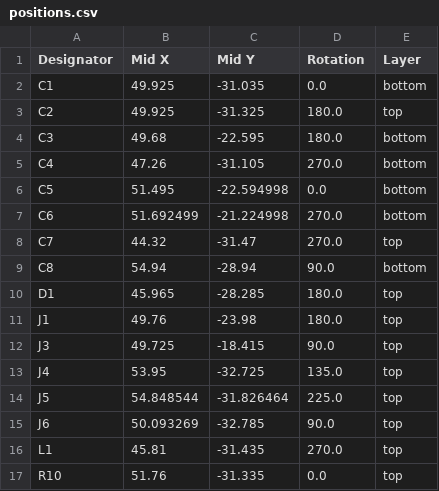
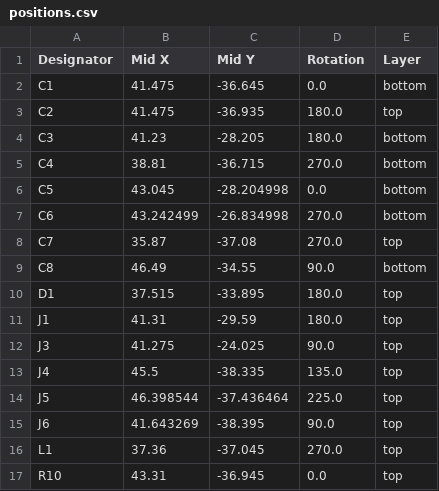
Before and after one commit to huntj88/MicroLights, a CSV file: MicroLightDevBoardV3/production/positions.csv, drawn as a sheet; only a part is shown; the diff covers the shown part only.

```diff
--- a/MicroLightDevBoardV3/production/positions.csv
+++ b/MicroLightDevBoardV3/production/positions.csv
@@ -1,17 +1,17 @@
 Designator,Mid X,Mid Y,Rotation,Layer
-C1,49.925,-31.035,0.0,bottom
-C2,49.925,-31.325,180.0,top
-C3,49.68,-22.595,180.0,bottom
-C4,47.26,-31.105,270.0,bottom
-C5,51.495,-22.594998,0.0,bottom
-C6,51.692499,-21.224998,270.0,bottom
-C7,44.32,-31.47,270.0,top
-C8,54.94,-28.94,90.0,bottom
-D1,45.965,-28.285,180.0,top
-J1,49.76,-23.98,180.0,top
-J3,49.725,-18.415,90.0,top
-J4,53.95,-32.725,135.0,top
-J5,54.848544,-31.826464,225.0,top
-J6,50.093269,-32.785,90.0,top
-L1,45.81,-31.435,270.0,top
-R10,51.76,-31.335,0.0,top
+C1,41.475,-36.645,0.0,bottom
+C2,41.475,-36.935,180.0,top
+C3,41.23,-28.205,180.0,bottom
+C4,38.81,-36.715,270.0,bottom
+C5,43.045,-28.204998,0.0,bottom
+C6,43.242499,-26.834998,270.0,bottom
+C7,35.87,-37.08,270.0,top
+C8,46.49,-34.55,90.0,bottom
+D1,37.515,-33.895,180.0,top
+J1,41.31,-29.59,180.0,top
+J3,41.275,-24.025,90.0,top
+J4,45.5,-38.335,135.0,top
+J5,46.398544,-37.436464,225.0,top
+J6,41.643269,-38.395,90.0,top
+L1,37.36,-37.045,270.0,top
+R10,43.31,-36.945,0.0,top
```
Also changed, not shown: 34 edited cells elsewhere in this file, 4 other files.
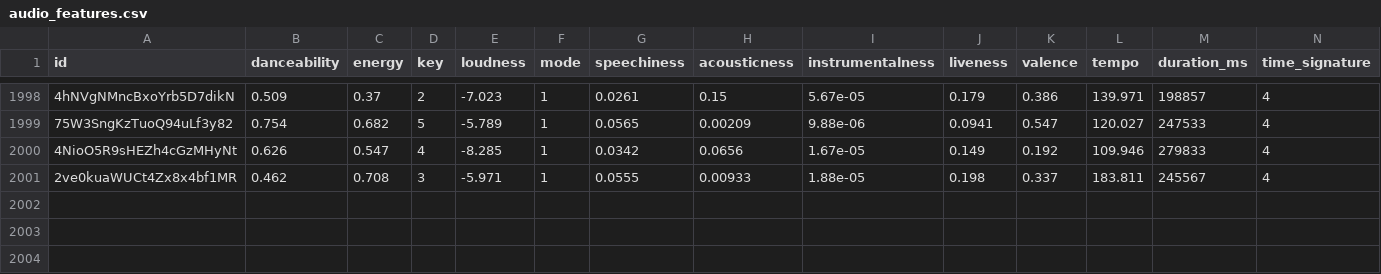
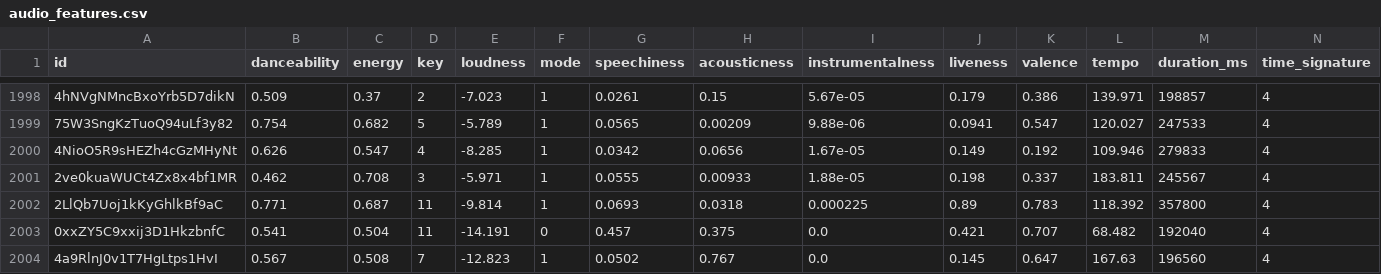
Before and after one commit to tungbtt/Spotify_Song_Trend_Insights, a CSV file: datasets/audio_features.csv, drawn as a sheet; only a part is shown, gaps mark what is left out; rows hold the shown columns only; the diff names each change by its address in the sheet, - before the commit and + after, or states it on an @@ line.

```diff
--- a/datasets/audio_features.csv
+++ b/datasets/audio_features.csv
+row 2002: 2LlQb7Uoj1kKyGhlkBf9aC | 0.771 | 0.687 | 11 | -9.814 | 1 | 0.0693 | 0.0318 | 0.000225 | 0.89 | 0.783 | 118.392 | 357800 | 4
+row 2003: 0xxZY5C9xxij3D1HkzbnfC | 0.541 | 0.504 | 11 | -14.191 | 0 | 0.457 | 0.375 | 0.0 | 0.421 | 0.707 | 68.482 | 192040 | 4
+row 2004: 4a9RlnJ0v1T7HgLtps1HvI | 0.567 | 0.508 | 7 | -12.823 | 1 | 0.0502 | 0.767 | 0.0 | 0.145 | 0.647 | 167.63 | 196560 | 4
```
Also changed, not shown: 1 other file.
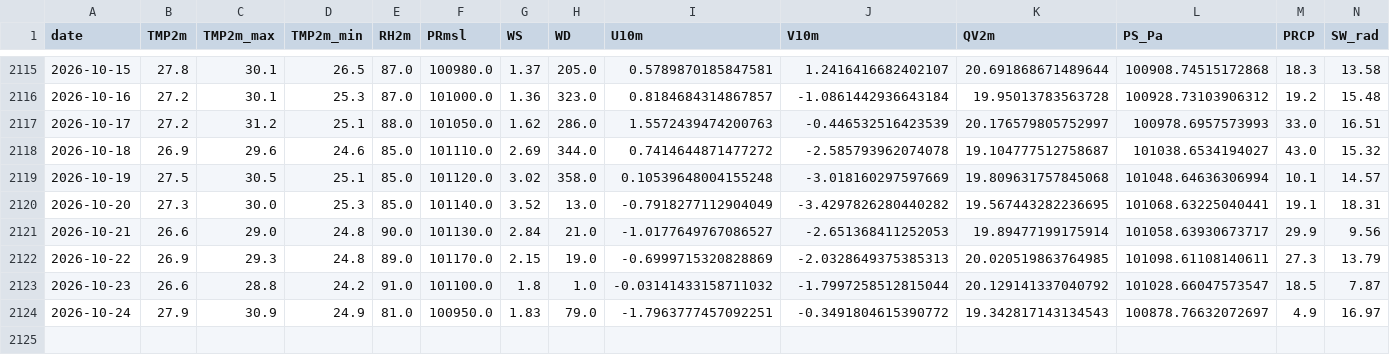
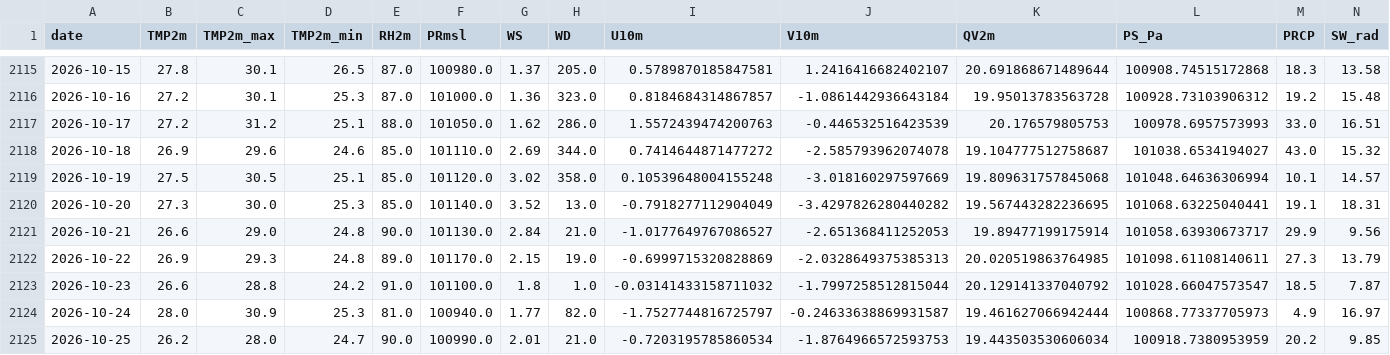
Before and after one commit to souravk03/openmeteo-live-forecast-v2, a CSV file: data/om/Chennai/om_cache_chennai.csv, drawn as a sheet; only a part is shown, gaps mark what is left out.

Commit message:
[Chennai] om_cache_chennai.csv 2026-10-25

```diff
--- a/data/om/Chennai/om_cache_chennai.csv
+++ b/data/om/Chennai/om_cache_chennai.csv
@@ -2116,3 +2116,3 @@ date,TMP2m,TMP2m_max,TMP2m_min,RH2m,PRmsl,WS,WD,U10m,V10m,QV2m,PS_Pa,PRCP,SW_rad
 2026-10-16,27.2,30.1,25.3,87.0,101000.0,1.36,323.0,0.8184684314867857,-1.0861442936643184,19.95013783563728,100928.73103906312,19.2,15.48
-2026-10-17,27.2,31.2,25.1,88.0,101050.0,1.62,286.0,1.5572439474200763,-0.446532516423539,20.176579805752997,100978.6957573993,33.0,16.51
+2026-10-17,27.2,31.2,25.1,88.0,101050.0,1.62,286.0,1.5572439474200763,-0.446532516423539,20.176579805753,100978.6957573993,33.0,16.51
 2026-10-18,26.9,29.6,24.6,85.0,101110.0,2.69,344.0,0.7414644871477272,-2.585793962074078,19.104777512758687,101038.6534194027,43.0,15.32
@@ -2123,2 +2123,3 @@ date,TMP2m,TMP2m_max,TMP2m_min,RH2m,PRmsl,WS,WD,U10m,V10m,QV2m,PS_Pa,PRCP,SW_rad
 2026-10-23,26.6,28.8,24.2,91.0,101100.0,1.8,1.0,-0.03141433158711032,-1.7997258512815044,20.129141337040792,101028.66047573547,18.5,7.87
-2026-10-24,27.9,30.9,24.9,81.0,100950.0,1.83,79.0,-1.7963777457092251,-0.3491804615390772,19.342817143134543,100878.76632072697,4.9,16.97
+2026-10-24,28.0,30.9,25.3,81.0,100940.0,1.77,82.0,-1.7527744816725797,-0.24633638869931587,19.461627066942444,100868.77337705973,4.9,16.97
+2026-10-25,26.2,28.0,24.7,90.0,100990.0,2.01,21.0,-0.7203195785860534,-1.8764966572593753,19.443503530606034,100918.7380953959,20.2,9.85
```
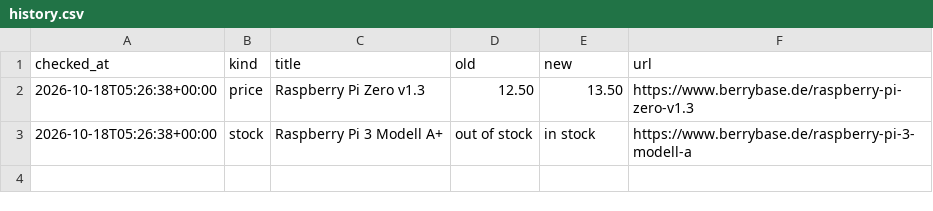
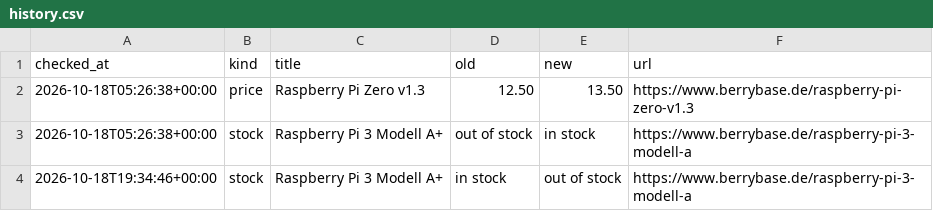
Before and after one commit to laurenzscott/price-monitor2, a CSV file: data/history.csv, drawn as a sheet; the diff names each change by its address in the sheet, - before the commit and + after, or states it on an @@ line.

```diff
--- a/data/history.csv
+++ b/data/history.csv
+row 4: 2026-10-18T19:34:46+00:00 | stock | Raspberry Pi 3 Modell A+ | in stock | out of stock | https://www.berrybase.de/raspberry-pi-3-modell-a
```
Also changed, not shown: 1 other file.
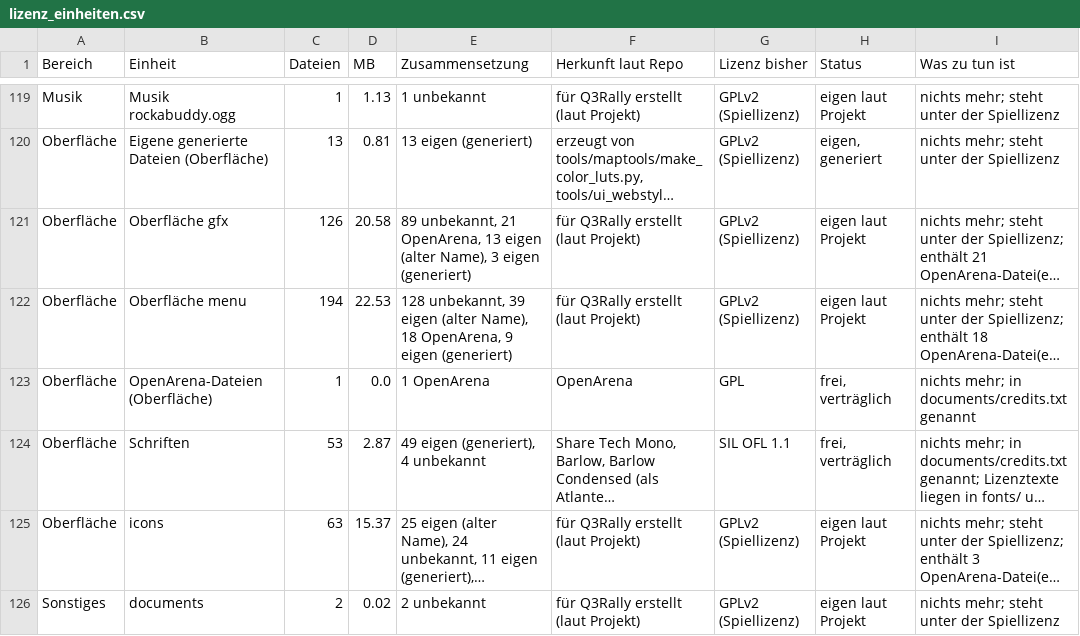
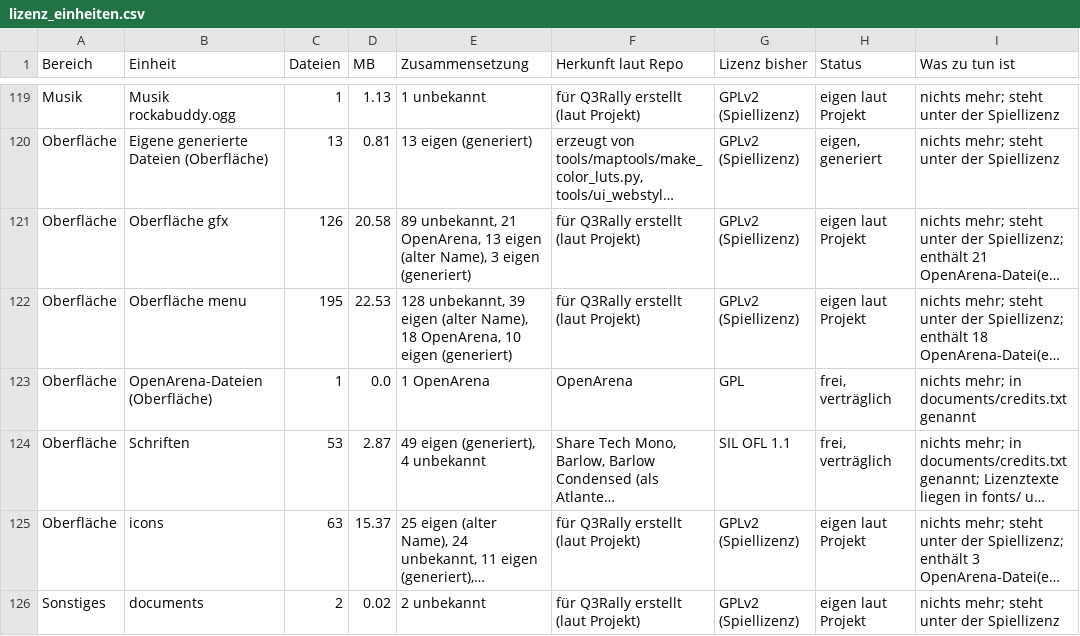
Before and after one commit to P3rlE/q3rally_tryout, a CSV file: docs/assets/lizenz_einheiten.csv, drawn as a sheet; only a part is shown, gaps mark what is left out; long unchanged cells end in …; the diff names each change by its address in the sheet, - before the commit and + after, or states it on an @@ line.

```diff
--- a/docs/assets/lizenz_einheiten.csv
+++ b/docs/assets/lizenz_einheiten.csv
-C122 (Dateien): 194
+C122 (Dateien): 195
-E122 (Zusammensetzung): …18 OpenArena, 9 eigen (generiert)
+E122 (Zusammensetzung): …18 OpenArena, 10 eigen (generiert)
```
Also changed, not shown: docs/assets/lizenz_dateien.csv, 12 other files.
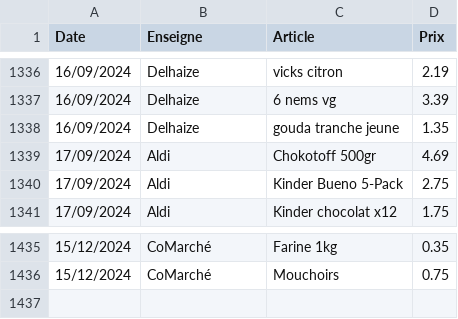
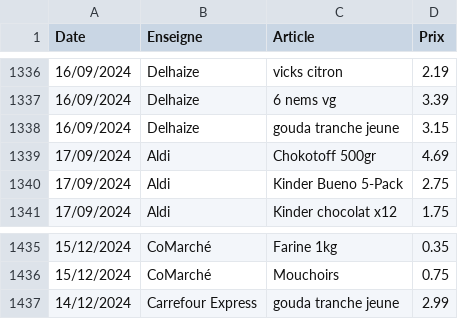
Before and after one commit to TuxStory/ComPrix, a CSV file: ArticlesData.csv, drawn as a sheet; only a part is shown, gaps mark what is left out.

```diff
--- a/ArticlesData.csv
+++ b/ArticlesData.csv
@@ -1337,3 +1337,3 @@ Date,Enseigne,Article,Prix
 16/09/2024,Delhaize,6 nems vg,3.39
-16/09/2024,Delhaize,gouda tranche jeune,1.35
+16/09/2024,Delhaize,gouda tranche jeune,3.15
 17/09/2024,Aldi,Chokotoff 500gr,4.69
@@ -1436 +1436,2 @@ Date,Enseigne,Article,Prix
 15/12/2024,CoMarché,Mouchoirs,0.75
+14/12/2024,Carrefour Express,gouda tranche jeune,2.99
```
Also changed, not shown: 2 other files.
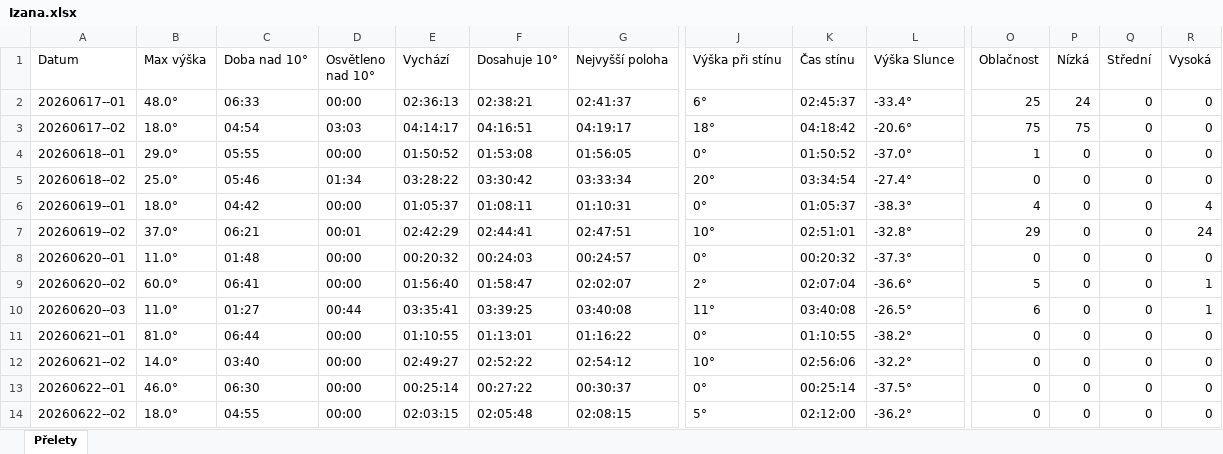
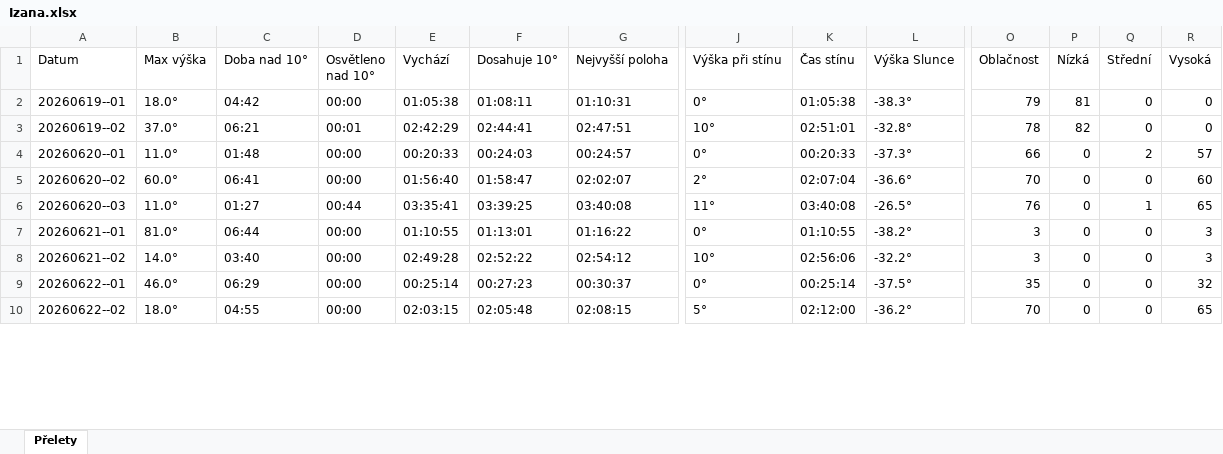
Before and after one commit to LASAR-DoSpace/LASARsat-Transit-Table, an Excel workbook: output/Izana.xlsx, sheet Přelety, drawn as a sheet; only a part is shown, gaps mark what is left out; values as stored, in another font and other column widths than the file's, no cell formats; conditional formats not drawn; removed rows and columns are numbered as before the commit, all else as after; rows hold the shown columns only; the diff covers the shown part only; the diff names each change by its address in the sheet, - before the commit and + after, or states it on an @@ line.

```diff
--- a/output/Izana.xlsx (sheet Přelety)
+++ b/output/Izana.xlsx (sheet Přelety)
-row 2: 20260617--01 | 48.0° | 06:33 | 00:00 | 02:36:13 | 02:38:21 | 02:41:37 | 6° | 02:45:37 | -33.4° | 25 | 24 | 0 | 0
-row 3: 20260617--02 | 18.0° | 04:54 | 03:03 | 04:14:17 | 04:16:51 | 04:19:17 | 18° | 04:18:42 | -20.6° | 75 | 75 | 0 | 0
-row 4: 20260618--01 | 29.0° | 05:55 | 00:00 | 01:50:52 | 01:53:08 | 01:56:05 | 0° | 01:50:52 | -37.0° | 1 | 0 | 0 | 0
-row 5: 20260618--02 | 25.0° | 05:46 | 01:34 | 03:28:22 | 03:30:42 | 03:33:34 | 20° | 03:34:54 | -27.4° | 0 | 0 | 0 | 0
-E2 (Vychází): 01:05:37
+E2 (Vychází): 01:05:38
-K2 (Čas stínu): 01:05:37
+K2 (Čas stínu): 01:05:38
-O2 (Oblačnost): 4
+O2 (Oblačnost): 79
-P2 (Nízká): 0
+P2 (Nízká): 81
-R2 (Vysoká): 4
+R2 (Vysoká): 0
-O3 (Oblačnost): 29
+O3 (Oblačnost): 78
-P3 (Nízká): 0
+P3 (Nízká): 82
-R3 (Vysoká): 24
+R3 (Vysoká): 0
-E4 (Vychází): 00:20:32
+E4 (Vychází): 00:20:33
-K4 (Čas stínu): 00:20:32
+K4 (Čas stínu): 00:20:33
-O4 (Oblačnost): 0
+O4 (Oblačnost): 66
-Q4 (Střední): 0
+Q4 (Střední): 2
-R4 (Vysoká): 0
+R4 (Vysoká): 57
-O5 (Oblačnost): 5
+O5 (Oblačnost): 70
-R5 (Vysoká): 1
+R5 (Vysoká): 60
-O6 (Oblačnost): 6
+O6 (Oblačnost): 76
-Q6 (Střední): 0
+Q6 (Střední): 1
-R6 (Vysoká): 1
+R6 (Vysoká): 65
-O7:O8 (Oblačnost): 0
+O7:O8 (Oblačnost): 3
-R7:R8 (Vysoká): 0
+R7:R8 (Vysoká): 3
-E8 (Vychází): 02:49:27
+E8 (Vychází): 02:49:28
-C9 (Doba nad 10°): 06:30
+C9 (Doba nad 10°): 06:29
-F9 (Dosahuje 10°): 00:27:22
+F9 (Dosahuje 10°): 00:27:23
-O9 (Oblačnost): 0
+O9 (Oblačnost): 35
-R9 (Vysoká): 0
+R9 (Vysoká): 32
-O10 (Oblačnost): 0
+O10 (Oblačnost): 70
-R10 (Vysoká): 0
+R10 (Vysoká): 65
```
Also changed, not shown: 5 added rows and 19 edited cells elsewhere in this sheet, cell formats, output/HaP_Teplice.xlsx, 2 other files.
################
**WHAT THIS TASK INVOLVES:** For the entries above, count the lines that contain the string "Also", and state that number without further comment.

**SOLUTION:** 6